The most appropriate feed for donkeys is straw, hay and grass in moderation. Although you may not think it, horse and donkey dietary requirements are very different. Donkeys love to graze all day but will eat everything in sight if they can, so if you’re looking after donkeys, it’s important to feed them a healthy diet. Donkeys have a sweet tooth and can put on weight easily if they eat the wrong foods, or too much lush grass or rich hay, which can lead to potential health problems. We’ve compiled SPANA’s donkey diet advice to help inform you on the best food for donkeys.
What can donkeys eat?
Donkeys have incredible digestive systems and are able to survive in some of the harshest environments on earth, including deserts (see where in the world SPANA works with donkeys). Their stomachs easily break down foods so that they can absorb the maximum nutrition from what they do eat. Therefore, it’s important to feed them the right type of foods, otherwise your donkey could easily become overweight, as well as facing a higher risk of laminitis.
What to feed donkeys
They key thing to remember is that it’s much better for your donkey to eat throughout the day, rather than receive all their feed in one go. Do speak to your veterinarian for advice if your donkey is ill, elderly, a foal or a female donkey that is pregnant/feeding her foal, as the advice below is for the average healthy adult donkey.
Top donkey feeds:

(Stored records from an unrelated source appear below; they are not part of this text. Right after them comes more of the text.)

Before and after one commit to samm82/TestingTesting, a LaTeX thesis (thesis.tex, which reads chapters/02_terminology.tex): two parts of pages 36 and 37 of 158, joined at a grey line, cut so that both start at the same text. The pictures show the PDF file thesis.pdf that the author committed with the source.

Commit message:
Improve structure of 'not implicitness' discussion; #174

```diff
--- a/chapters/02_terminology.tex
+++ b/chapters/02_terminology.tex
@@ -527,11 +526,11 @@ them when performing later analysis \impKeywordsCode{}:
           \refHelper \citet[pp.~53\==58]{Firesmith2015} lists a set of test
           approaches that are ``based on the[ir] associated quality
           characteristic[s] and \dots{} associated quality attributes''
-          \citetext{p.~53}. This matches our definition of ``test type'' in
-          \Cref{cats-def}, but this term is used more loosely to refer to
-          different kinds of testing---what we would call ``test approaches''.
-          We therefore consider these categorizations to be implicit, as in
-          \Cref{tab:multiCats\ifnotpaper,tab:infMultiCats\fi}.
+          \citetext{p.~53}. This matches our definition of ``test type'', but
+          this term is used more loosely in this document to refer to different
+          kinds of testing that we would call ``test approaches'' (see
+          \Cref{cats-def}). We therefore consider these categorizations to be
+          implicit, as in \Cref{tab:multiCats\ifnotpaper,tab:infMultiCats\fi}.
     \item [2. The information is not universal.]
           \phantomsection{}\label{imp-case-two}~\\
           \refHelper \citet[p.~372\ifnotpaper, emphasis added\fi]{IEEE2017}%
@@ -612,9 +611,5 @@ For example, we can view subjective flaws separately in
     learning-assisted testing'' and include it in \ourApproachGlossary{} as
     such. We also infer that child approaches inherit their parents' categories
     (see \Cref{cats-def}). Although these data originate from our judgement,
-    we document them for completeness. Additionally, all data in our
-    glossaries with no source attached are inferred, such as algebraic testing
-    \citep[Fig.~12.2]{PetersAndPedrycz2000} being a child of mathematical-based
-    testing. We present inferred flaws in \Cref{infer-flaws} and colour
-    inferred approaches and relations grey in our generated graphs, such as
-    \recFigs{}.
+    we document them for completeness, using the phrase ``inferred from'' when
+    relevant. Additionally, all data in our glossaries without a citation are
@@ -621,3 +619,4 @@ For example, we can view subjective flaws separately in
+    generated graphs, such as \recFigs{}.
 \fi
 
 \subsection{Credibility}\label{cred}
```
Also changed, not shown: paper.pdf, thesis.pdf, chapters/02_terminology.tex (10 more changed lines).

Barley straw is an ideal feed for your donkey. This is because donkeys need high fibre diets with a low amount of protein and carbohydrates. Make sure that fresh barley straw is available at all times wherever your donkey is during the day and at night. In terms of how much straw to feed your donkey, it needs to eat about 1.3–2 per cent of its body weight. Straw should be the main source of feed in the summer, making up approximately 75 per cent of all feed, and in the winter straw should be 50 per cent of a donkey’s feed. Wheat straw should only be given to younger donkeys with good teeth as it is more difficult to chew.
2. Hay and grass
The remainder of your donkey’s diet (25-50 per cent) should be grazing on grass, hay or haylage. Feeding on grass is great alongside straw for the majority of the year. In the winter and other colder months, donkeys should eat hay or haylage. Grass hay is a great feed, as it’s low in protein and good for your donkey’s teeth. Feed your donkey hay or haylage two to three times a day.
It is best not to feed straw or hay to a donkey with dental problems. This is because these feeds require significant chewing, which may be difficult for a donkey with teeth problems. Instead feed them chaff, chop or grass pellets. These require less chewing and make choking less likely. Contact your veterinarian for further advice.
Minerals, Salt and Forage Balancer
Donkeys need salt and, if suffering from a salt deficiency, they may eat dirt or lick/chew objects. To avoid this, pour some loose salt into a separate container to other food or give a little at night. You can also buy equine salt lick blocks, but make sure you do not buy a cattle salt block by mistake. A donkey forage balancer is also a great product to add to your donkey’s diet.
What do donkeys eat for treats?
We know how easy it is to fall in love with a donkey, but don’t let that be reason to spoil them with delicious treats. You could very quickly land up with a rather fat donkey, as they are easily prone to obesity.
If you have to give a treat, then the best donkey treats are fruit (except stoned fruit) and certain vegetables (see vegetables to avoid in section below) cut into wedges with skins and rinds left on, such as:
Carrots (cut lengthways)
Remember, if you want to train your donkey, spoken praise can often work as well as a treat.
Here’s our list of foods that can be harmful to your donkey.
Foods you should never feed your donkey
NEVER feed donkeys meat or dairy – animal protein can be fatal
Cereal grains such as corn, barley and oats
Try not to overfeed your donkey. It is very easy to do, as they will not tell you when they are full. To prevent this, check your donkey’s body condition score on a regular basis.
Donkeys love fresh water and are known to refuse to drink water if it’s not clean or if it’s poured into a dirty bucket. Make sure that their water is not freezing cold or that it does not freeze over in the winter. Donkeys ideally always need access to clean water.
SPANA loves donkeys
We at SPANA have been providing free veterinary treatment to working donkeys across the world for over 90 years. We have cared for thousands of animals, including those with nutritional problems, either due to their owner’s lack of knowledge or lack of access to nutritious foods.
With our years of experience, we hope that this information helps you to look after your donkey. If you are ever worried that your donkey might not be feeling himself, either through behavioural changes or you notice he’s eating less, always seek an equine veterinarian’s advice.